The market indices ended the day in the green.
A report by the Department of Commerce was released today, showing a 6.5% increase in the GDP, which is lower than expected. This could be a sign of struggles with inventory and supply chains, or just a slight pullback in growth.
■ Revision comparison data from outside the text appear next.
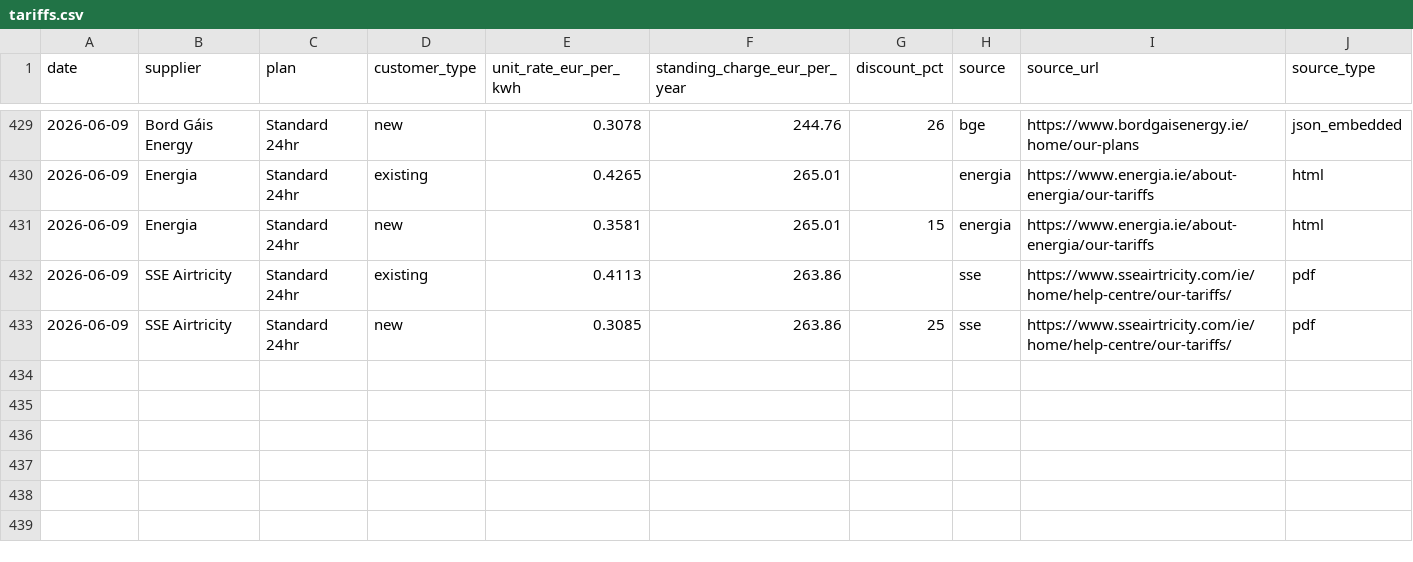
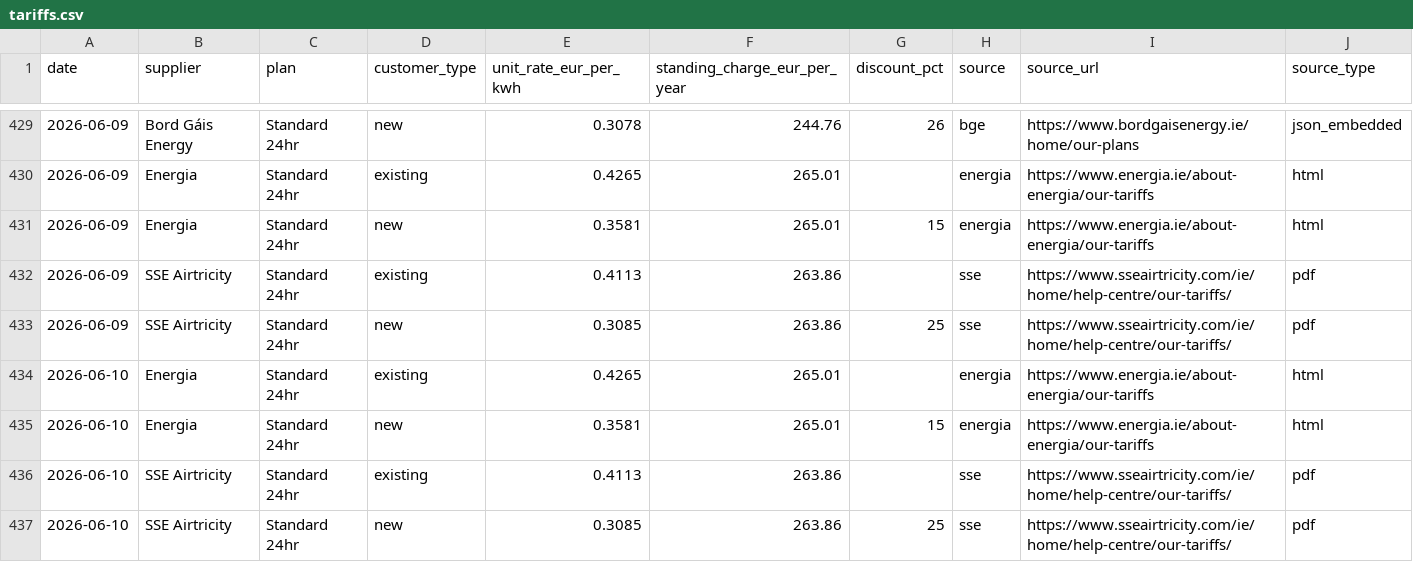
Before and after one commit to farrelltom/ireland-energy-dashboard, a CSV file: data/canonical/tariffs.csv, drawn as a sheet; only a part is shown, gaps mark what is left out; the diff names each change by its address in the sheet, - before the commit and + after, or states it on an @@ line.

```diff
--- a/data/canonical/tariffs.csv
+++ b/data/canonical/tariffs.csv
+row 434: 2026-06-10 | Energia | Standard 24hr | existing | 0.4265 | 265.01 |  | energia | https://www.energia.ie/about-energia/our-tariffs | html
+row 435: 2026-06-10 | Energia | Standard 24hr | new | 0.3581 | 265.01 | 15 | energia | https://www.energia.ie/about-energia/our-tariffs | html
+row 436: 2026-06-10 | SSE Airtricity | Standard 24hr | existing | 0.4113 | 263.86 |  | sse | https://www.sseairtricity.com/ie/home/help-centre/our-tariffs/ | pdf
+row 437: 2026-06-10 | SSE Airtricity | Standard 24hr | new | 0.3085 | 263.86 | 25 | sse | https://www.sseairtricity.com/ie/home/help-centre/our-tariffs/ | pdf
```
Also changed, not shown: data/canonical/series.csv, 2 other files.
Regardless of the reasons, investors seemed to remain optimistic and brought the indices to record highs.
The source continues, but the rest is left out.